Disclaimer - I don't have much experience in topology/complex geometry, so I apologize if what I'm asking is too elementary for this site.

Let $S$ be some orientable surface obtained by removing finitely many points from a closed surface.

The Riemann moduli space for $S$ is just the set of isomorphism classes of complex structures. In other words, it's the quotient of the set of all complex structures on $S$, by the equivalence relation where two complex structures $\mu,\mu'$ on $S$ are equivalent if there is an homeomorphism $f : S\rightarrow S$ such that $\mu\circ f = \mu'$.

According to Wikipedia, the Teichmuller space for $S$ can be described as also the quotient of the set of all complex structures on $S$ by the same equivalence relation, except where the $f$ is required to be isotopic to the identity.

In Lochak's paper here: http://www.math.jussieu.fr/~lochak/textes/curves.pdf

he says that points of the Teichmuller space can be described by pairs $(X,f)$ where $X$ is a Riemann surface (ie, a complex structure on $S$), and $f : S\rightarrow X$ is a diffeomorphism, and that $(X,f)\sim(X',f')$ if $f'\circ f^{-1}$ is homotopic to an isomorphism (ie, a biholomorphic map) from $X\rightarrow X'$.
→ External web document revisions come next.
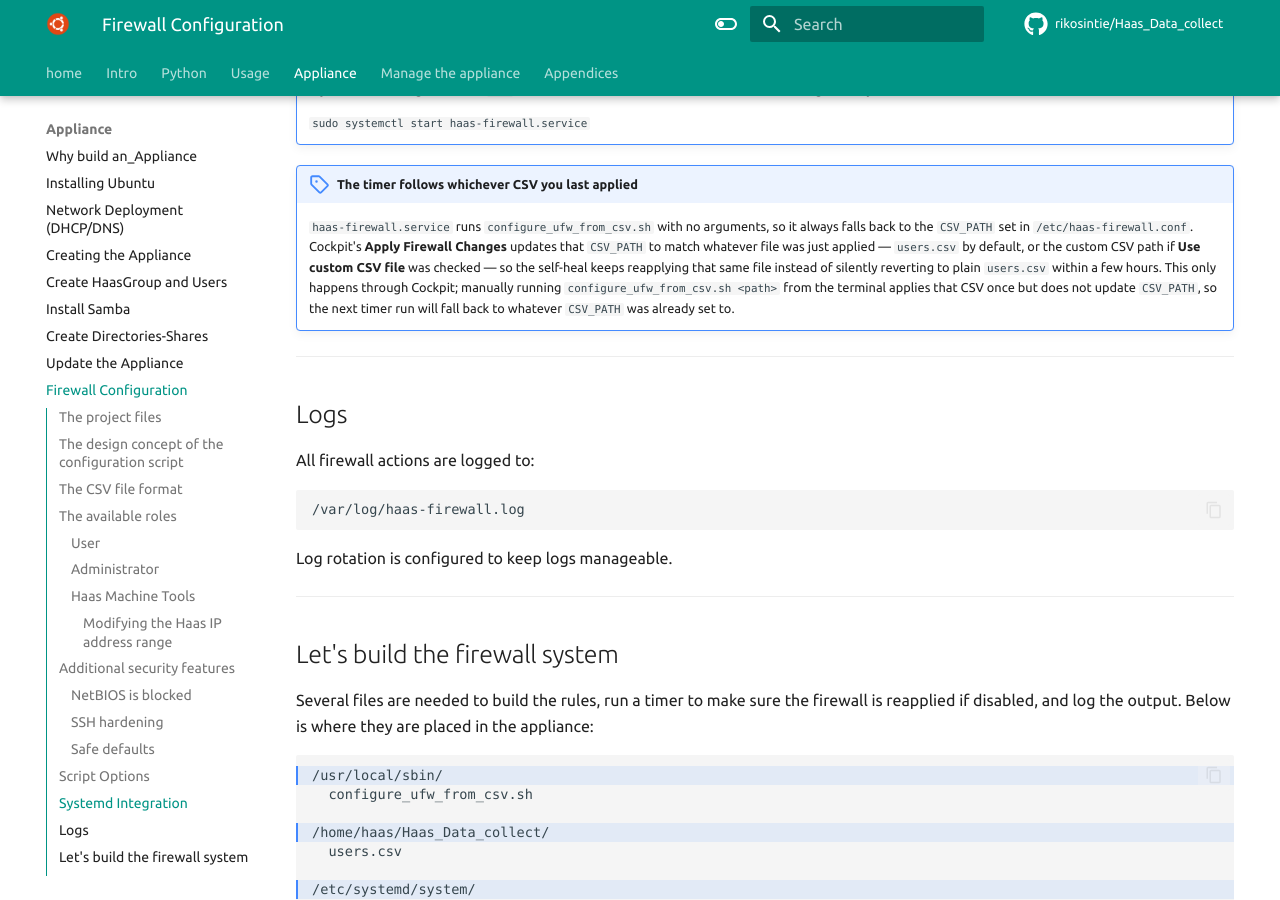
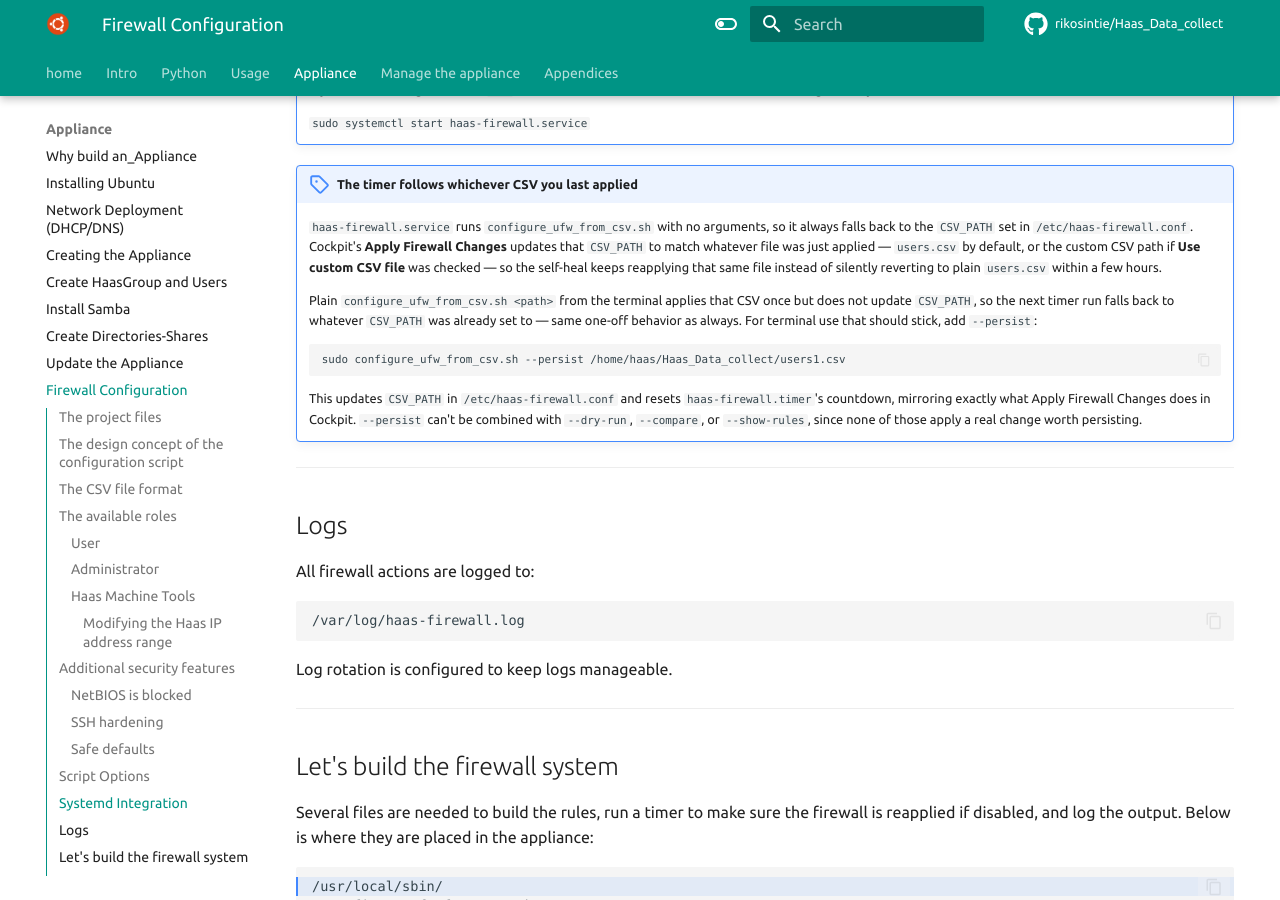
Before and after one commit to rikosintie/Haas_Data_collect, an MkDocs documentation site: the page built from docs/build_the_appliance/firewall_configuration.md, in a window 1280 px wide and 900 px high, scrolled down 5358 px. Built offline with MkDocs 1.6.1 and Material for MkDocs 9.7.7, drawn with Linux system fonts in a browser that asks for light colours; some web fonts are replaced; comment, search, counter and statistics services are not loaded.

Commit message:
Git Title: configure_ufw_from_csv.sh" Added --persist
Git Description:

Summary

Added --persist to configure_ufw_from_csv.sh for terminal-only use — mirrors
both halves of what Cockpit's Apply Firewall Changes does (not just CSV_PATH,
which is the specific gap you flagged, but also the timer-reset I added
last time, which had the same asymmetry):

sudo configure_ufw_from_csv.sh --persist /home/haas/Haas_Data_collect/users1.csv

- Updates CSV_PATH in /etc/haas-firewall.conf and runs systemctl restart haas-firewall.timer,
after a real apply only.
- Rejects combination with --dry-run/--compare/--show-rules (none of those apply a real change worth persisting)
 — verified in a sandboxed test regardless of flag order.
- No flag = unchanged behavior, fully backward compatible with existing scripts/testing workflows.
- persist_csv_path()'s conf-file edit tested against the real haas-firewall.conf
format, including the missing-CSV_PATH-line edge case.

Gotcha hunt: found the timer-reset asymmetry (now fixed via the same flag)
and didn't find other issues worth changing — checked manage_users.sh's zsh
auto-setup (Cockpit-only convenience, already documented as such, not a
correctness/security gap) and haas-install.sh's service/timer enable ordering
(a harmless first-run timing quirk, not a bug).

bash -n clean, mkdocs build --strict clean. This script deploys to /usr/local/sbin/
 — separate from both the Cockpit extension dir and the systemd unit dir,
 so worth its own explicit redeploy: sudo cp configure_ufw_from_csv.sh /usr/local/sbin/
 (no daemon-reload or service restart needed, it's just a script).

````diff
--- a/docs/build_the_appliance/firewall_configuration.md
+++ b/docs/build_the_appliance/firewall_configuration.md
@@ -202,10 +202,23 @@ countdown too, not just the timer's own scheduled runs.
     `users.csv` by default, or the custom CSV path if **Use custom CSV
     file** was checked — so the self-heal keeps reapplying that same file
     instead of silently reverting to plain `users.csv` within a few
-    hours. This only happens through Cockpit; manually running
-    `configure_ufw_from_csv.sh <path>` from the terminal applies that CSV
-    once but does not update `CSV_PATH`, so the next timer run will fall
-    back to whatever `CSV_PATH` was already set to.
+    hours.
+
+    Plain `configure_ufw_from_csv.sh <path>` from the terminal applies
+    that CSV once but does not update `CSV_PATH`, so the next timer run
+    falls back to whatever `CSV_PATH` was already set to — same one-off
+    behavior as always. For terminal use that should stick, add
+    `--persist`:
+
+    ```bash
+    sudo configure_ufw_from_csv.sh --persist /home/haas/Haas_Data_collect/users1.csv
+    ```
+
+    This updates `CSV_PATH` in `/etc/haas-firewall.conf` and resets
+    `haas-firewall.timer`'s countdown, mirroring exactly what Apply
+    Firewall Changes does in Cockpit. `--persist` can't be combined with
+    `--dry-run`, `--compare`, or `--show-rules`, since none of those
+    apply a real change worth persisting.
 
 ----------------------------------------------------------------
 
````
Also changed, not shown: 1 other file.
My first question is - In this case, is $f'\circ f^{-1}$ being homotopic to an isomorphism equivalent to it being isotopic to one?

My second question is - Why are these two definitions equivalent? I can't seem to see why having an isomorphism $X\rightarrow X'$ that is isotopic to the identity is equivalent to $f'\circ f^{-1}$ being homotopic to an isomorphism.

In fact this just seems false. Ie, consider the case where $X = X'$ as Riemann surfaces, and pick markings $f,f'$ such that $f'\circ f^{-1}$ is not isotopic to the identity, then the equivalence of the two definitions would seem to imply that there are isomorphisms between $X$ and $X'$ that are isotopic to the identity, and ones that are not, which seems strange to me.